Other cities have used strategies other than placarding to improve safety in URMs, with much better results. A 2004 study established that placarding was one of the least successful approaches for Californian municipalities, while programs offering financial tools to building owners to mitigate the cost of seismic upgrades were the most effective. In Berkley, there are only 6 URMs left out of 587 identified in the mid-90s. The rest have been updated or demolished, substantially improving the city’s earthquake resiliency. Berkley’s secret sauce? The city provided financial grants to help building owners make upgrades. The city of Portland’s own URM working group recommended creating property tax exemptions to help property owners afford seismic improvements in 2015, along with other financial aid. However, that aid has yet to materialize.

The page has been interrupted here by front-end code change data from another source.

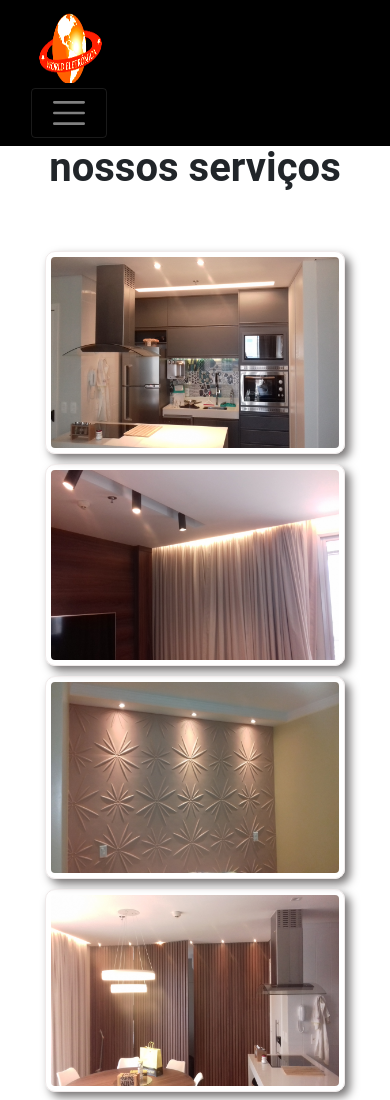
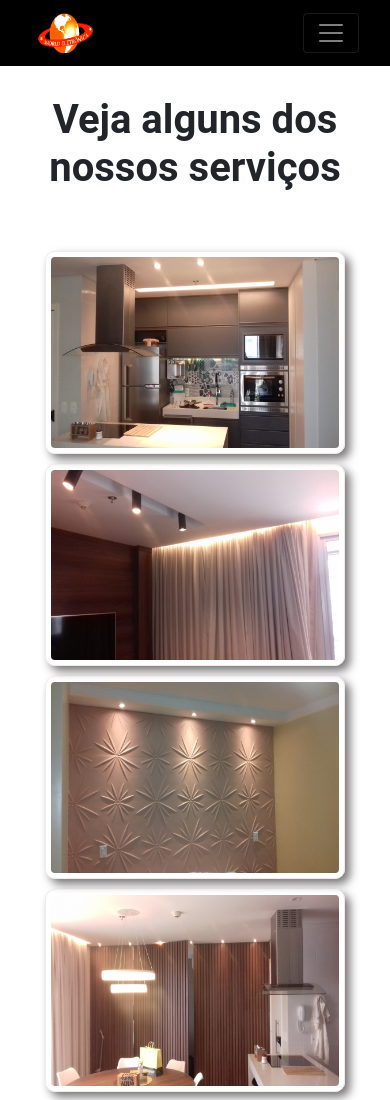
Before and after one commit to MarcoAntonioWeb/empresa-wse, a plain HTML site: page portfolio.html in a window 390 px wide. Shown: the top 1100 px of the page. Drawn offline with Linux system fonts and the light colour scheme.

Commit message:
atualização

```diff
--- a/css/estilo.css
+++ b/css/estilo.css
@@ -4,6 +4,7 @@
 * {
   margin: 0;
   padding: 0;
+  box-sizing: border-box;
 }
 .bg-dicas {
   -webkit-box-shadow: 0px 0px  7px rgba(50, 50, 50, 0.77);
--- a/css/media.css
+++ b/css/media.css
@@ -1,34 +1,35 @@
-@media (min-width: 300px) and (max-width: 1200px) {
+@media screen and (min-width: 300px) and (max-width: 1200px) {
 
     /* For mobile phones: */
 
     .navbar {
       text-transform: uppercase;
       font-weight: 400;
-      letter-spacing: .1rem;
       background: rgb(0, 0, 0) !important;
-      font-size: 1.5rem;
+      font-size: 1rem;
     }
 
    a.navbar-brand span{
       visibility: hidden;
+      font-size: 1px;
     }
 
     button {
-      height: 50px;
+      height: 40px;
     }
     .navbar-toggler-icon {
-      width: 50px;
+
+      width: 30px;
+      height: 30px;
+    }
+
+    #logo {
+      width: 70px;
       height: 40px;
     }
 
-    #logo {
-      width: 80px;
-      height: 70px;
-    }
-
     .carousel img{
-      margin-top: 90px;
+      margin-top: 60px;
       height: 400px;
     }
 
--- a/portfolio.html
+++ b/portfolio.html
@@ -32,11 +32,11 @@
 <body>
 
    <div class="row">
-    <div class="container-fluit bg-topo fixed-top col-md-12">
-      <nav class="navbar navbar-expand-xl navbar-dark">
+    <div class="container-fluit bg-topo fixed-top col-lg-12">
+      <nav class="navbar navbar-expand-lg navbar-dark col-lg-12">
 
 <!-- BRAND !-->
-        <a class="navbar-brand" href="#">
+        <a class="navbar-brand" href="index.html">
           <img id="logo" src="img/logo.png" alt="Logo">
           <span>W.S.Elétrica</span>
         </a>
@@ -67,7 +67,7 @@
       </nav>
     </div>
   </div><!--Final do NAVBAR LINKS-->
-<div class="container">
+<div class="container-fluit">
   <div class="py-5"></div>
     <h1 class="h1_galeria">Veja alguns dos nossos serviços</h1>
         <span class="underline_galeria"></span>
```
Also changed, not shown: index.html (+2 -3 lines).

Some of these funding options might be particularly useful in Eliot. While grants are ideal, a revolving loan fund could provide financial assistance faster than lobbying the state of Oregon to create a seismic retrofit tax credit. Proposals to use urban renewal area funds or to create economic development zones, in comparison, have the potential to add to the on-going gentrification in Eliot, rather than helping neighborhood residents who are already here.
Several of our neighborhood landmarks were built with unreinforced masonry walls. Given the age of most URMs, many are eligible for historic status, which can further complicate the upgrade process. Around a third of Portland’s URMs are already on the National Register of Historic Places or are contributing structures in a designated National Historic District or Conservation District. There are some benefits to such status, including an existing federal tax credit for these types of upgrades. Eliot has also been a historical conservation district since 1992, which allows for more changes than listing on the National Register of Historic Places does, but still places some limits on changes to the neighborhood’s appearance.
Also concerning are the number of schools, community centers, and other important public spaces on the list. Boise-Eliot/Humboldt Elementary School and Harriet Tubman Middle School are not on that list, but Jefferson High School is, as is Matt Dishman Community Center. We can expect to see bond issues on our ballots for years to come as Portland Public Schools works to upgrade each school to meet minimum seismic safety requirements.
The URM debate in Portland is not over yet. The city of Portland has the option of fighting the lawsuit brought by building owners, it could choose to amend the placarding ordinance in order to address legal concerns, or it can choose to focus on other (potentially more effective) strategies to mitigate the risks presented by URMs. The city of Portland is currently looking for volunteers to join its URM working group. (https://www.portlandoregon.gov/civic/article/712316) Anyone who lives, works, worships, or does business in Portland is eligible to join the URM working group.